Daily Signal news producer Douglas Blair asked the man about his view on the protests in front of Barrett’s home in response to the leaked draft of the Supreme Court majority opinion reportedly slated to overturn Roe v. Wade.
“It’s none of their business, why are they here?” he said. “They have the right to protest but not in front of someone’s house. They live here, this is where she lives.”
“They shouldn’t be doing this. Go home and get a family,” he responded when asked if he had a message for the protesters.
Ruth Sent Us, a left-wing group strongly advocating for abortion, released the addresses of the six conservative justices after Politico obtained and released the alleged draft opinion May 2. Pro-abortion protesters then formed demonstrations in front of the justices’ homes, including Justice Samuel Alito, who authored the majority opinion draft. (RELATED: Pence Sounds Off On Abortion Activists’ Plans To Protest Mother’s Day Church Services)

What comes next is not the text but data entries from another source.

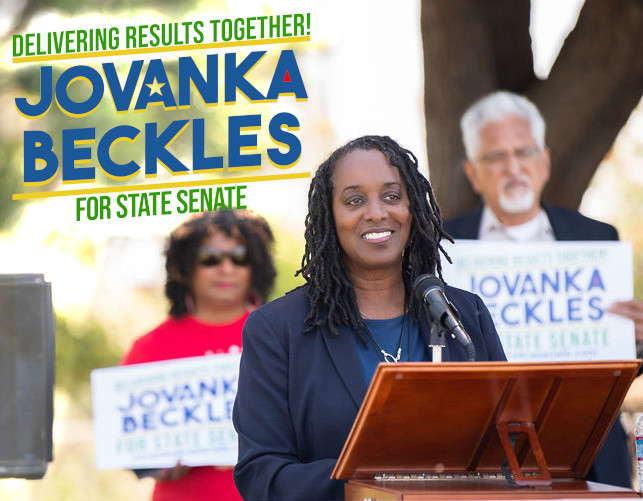
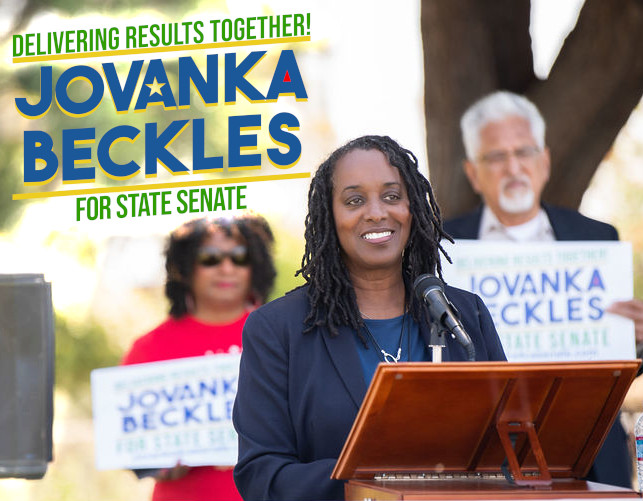
Fixing and cropping jpeg

Changed region(s): [[0.2488, 0.3892, 0.4044, 0.479], [0.0, 0.0599, 0.0311, 0.0898]]

diff --git a/src/static/libraries/layout/NavBar.css b/src/static/libraries/layout/NavBar.css
@@ -406,7 +406,7 @@ li .emoji {
 
 .hero-composite-splash {
     /*$background: url("/static/images/hero/jovanka_splash_photo_rasterized.jpg");*/
-    background: url("/static/images/images-landing/_HLA6968.jpg");
+    background: url("/static/images/images-landing/HLA6968_cropped.jpg");
     background-size: 100% auto;
     /* Aspect ratio: 1920x866 = 0.4510416 */
     height: calc(100vw * 0.45);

Demonstrators have also protested at the homes of Associate Justice Brett Kavanaugh and Chief Justice John Roberts. A group of people showed up to Barrett’s home wearing red robes white bonnets in reference to “The Handmaid’s Tale,” a dystopian novel written by Margaret Atwood about an overbearing patriarchal society, Newsweek reported.
“The right to your own body — to do what you want with your own body — is the most personal freedom you can have,” one protesters said, according to Newsweek. “It should be self-evident that it’s wrong to force women to go through with an unwanted pregnancy.”
A White House reporter pressed White House press secretary Jen Psaki at a Monday briefing about a federal statute outlawing protesters from attempting to influence the opinion of a court judge or justice by forming protests outside of their private residences. The law states a decision cannot be influenced by organizing “pickets or parades near or in a building housing a court of the United States, or in or near a building or residence occupied or used by such a judge, juror, witness or court officer.”
Psaki said the White House is not encouraging anyone to break the law but continues to support the right to peaceful protest.